Lockheed Martin and Korea Aerospace Industries successfully completed the initial test flight of the second T-50A aircraft in Sacheon, South Korea.
The T-50A is the company’s aircraft offering in the U.S. Air Force’s Advanced Pilot Training competition.
Doug Batista, Lockheed Martin T-50A programme manager said:
“We now have two aircraft in flight test proving our upgrade, and we’re nearing completion of our assembly and training operations centre in Greenville, South Carolina. We’re on track to provide the U.S. Air Force with a production line and training capability on day one of contract award.”
Lockheed Martin say that the T-50A is low risk, ready now and builds on the proven heritage of the T-50 with more than 100 T-50s flying today—100,000 flight hours and counting—and more than 1,000 pilots trained.
The T-50 Golden Eagle is a family of South Korean supersonic advanced trainers and light combat aircraft, developed by Korea Aerospace Industries with Lockheed Martin.

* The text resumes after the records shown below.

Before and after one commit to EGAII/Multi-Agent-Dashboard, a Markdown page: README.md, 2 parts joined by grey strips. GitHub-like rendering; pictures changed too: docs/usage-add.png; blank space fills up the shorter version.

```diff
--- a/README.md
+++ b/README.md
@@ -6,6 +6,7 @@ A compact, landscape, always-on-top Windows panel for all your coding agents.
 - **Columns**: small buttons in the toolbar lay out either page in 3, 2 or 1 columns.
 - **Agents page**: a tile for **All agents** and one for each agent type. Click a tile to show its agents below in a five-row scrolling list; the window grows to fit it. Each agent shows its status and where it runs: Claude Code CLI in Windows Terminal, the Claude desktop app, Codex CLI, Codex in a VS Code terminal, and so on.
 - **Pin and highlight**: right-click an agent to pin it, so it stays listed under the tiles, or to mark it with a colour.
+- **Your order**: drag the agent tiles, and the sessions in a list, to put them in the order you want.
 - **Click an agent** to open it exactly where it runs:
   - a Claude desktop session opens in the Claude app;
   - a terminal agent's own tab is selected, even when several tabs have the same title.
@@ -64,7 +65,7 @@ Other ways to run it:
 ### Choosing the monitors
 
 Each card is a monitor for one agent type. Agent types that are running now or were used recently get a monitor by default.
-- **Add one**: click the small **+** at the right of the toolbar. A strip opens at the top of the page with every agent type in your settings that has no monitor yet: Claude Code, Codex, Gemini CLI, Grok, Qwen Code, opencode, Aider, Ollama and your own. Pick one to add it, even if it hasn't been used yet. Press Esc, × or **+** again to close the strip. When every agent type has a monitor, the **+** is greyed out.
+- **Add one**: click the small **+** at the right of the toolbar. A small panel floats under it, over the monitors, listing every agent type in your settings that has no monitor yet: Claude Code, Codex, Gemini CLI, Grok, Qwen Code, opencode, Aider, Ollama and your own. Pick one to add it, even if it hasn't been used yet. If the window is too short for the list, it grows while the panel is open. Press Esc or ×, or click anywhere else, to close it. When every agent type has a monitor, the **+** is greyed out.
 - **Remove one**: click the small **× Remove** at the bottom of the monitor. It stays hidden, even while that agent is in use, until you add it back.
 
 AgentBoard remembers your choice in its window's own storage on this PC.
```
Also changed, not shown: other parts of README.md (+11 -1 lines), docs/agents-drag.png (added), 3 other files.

The T-50 is South Korea’s first indigenous supersonic aircraft and one of the world’s few supersonic trainers.
Development began in the late 1990s, and its maiden flight occurred in 2002. The aircraft entered active service with the Republic of Korea Air Force in 2005.
The T-50 has been further developed into aerobatic and combat variants, namely T-50B, TA-50, and FA-50. The F-50 single-seat multirole fighter variant was considered. The T-50B serves with the South Korean air force’s aerobatics team. The TA-50 light attack variant has been ordered by Indonesia. The Philippines ordered 12 units of the FA-50 variant. The T-50 is also being marketed as a candidate for the United States Air Force’s next-generation T-X trainer programme. Thailand ordered 4 units of the T-50 advanced trainer variant.
The company claim that the T-50A is the only offering that meets all Advanced Pilot Training requirements and can deliver those capabilities on schedule at the lowest risk to the customer. Lockheed Martin teams studied clean-sheet alternatives and determined they pose prohibitive risk to APT cost and schedule requirements.
Taiwan is also looking to replace its current fleet of AT-3 jet trainers and F-5 LIFT planes with 66 advanced trainers, the Taiwanese Air Force released an Request for Information and two companies have responded including Lockheed Martin for the T-50 and Alenia Aermacchi’s M-346 responded to the request.